**Instructions for the task**:
Scan the records below and say how many lines include the word "empty", giving no other text.

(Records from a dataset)
/---

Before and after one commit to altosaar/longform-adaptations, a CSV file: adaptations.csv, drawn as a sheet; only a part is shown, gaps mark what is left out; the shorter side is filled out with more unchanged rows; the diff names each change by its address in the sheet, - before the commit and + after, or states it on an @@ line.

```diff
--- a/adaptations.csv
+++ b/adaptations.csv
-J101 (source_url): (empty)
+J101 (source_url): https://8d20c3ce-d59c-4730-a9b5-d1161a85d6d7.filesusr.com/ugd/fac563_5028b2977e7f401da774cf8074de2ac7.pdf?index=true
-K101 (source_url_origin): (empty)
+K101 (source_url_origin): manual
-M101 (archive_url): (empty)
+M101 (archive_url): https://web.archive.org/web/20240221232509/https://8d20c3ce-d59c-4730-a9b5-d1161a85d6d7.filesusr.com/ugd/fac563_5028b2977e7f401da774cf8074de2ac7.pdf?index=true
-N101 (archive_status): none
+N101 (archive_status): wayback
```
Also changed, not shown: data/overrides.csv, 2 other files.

\---
/---

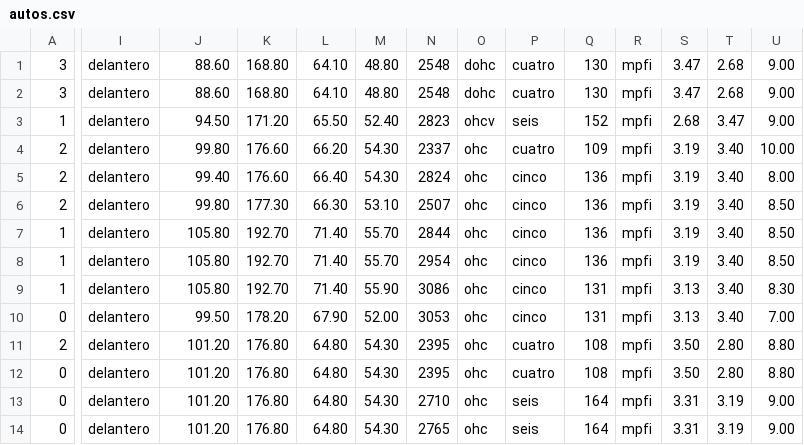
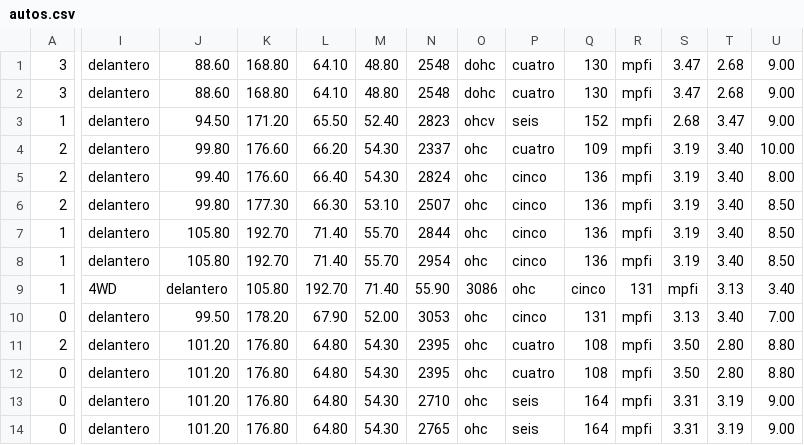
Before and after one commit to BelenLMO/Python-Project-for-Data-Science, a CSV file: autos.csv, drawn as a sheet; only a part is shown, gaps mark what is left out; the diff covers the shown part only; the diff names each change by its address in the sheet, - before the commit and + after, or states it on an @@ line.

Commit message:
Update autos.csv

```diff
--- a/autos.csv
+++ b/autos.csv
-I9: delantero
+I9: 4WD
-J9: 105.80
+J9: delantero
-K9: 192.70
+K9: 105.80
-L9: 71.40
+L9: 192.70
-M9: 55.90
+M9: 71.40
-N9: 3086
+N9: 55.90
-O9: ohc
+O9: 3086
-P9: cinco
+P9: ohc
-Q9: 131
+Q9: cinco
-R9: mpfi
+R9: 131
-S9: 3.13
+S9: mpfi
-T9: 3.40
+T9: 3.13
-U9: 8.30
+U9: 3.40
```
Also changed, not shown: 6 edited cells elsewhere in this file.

\---
/---

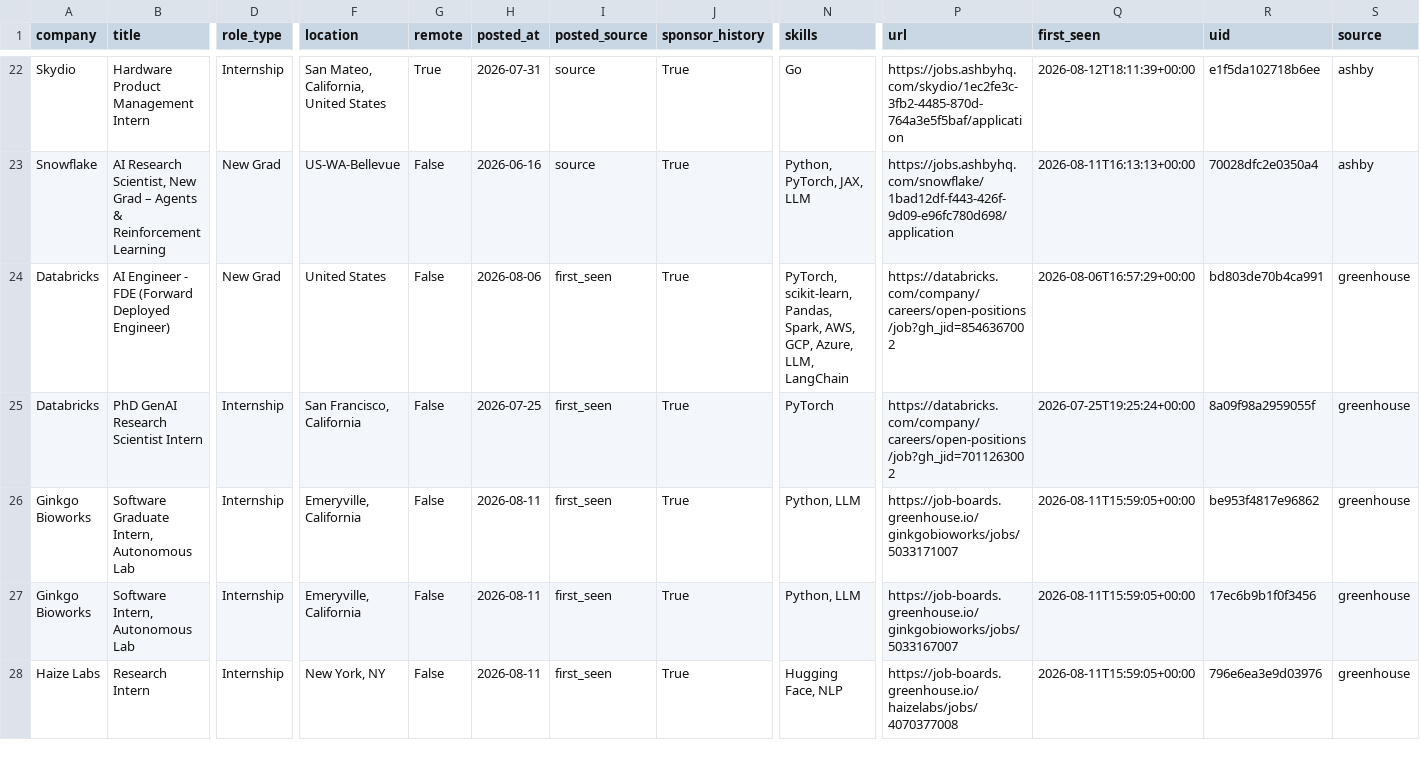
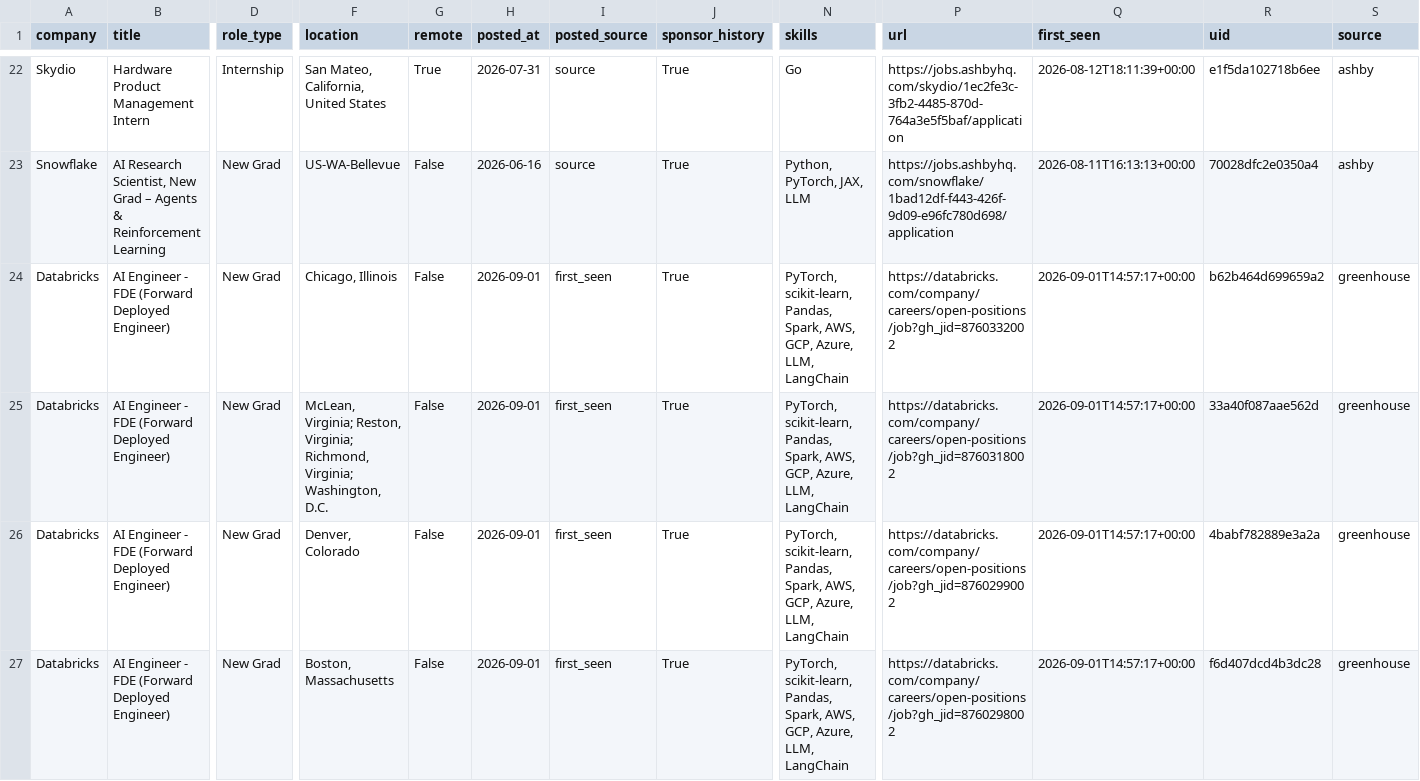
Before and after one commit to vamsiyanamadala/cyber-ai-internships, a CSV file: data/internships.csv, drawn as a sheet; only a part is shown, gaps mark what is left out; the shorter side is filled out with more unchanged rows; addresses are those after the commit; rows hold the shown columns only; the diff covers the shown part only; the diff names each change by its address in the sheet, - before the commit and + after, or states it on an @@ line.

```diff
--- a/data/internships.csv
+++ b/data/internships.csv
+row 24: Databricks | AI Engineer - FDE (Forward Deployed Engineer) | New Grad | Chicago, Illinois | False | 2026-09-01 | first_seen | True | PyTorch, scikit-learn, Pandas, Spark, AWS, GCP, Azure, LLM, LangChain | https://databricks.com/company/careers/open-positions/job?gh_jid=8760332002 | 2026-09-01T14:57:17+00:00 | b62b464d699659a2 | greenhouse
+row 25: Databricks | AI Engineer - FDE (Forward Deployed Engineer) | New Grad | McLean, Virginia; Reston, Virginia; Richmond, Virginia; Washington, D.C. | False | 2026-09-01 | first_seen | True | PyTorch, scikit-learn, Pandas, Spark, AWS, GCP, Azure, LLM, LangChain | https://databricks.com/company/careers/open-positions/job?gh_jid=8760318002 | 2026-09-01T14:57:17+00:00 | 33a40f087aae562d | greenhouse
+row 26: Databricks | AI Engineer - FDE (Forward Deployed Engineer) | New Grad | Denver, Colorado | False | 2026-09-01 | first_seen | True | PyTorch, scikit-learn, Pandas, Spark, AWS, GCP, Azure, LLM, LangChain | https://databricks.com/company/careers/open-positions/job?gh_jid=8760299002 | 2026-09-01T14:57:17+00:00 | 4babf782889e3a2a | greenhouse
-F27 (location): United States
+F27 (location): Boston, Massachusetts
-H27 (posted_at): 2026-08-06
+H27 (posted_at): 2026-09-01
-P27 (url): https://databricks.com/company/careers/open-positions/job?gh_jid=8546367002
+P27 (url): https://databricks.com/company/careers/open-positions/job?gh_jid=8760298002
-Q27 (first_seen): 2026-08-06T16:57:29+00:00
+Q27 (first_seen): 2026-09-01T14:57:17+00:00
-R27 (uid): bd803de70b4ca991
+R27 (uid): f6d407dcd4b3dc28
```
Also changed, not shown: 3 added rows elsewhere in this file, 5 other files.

\---

**Result of this task**:
3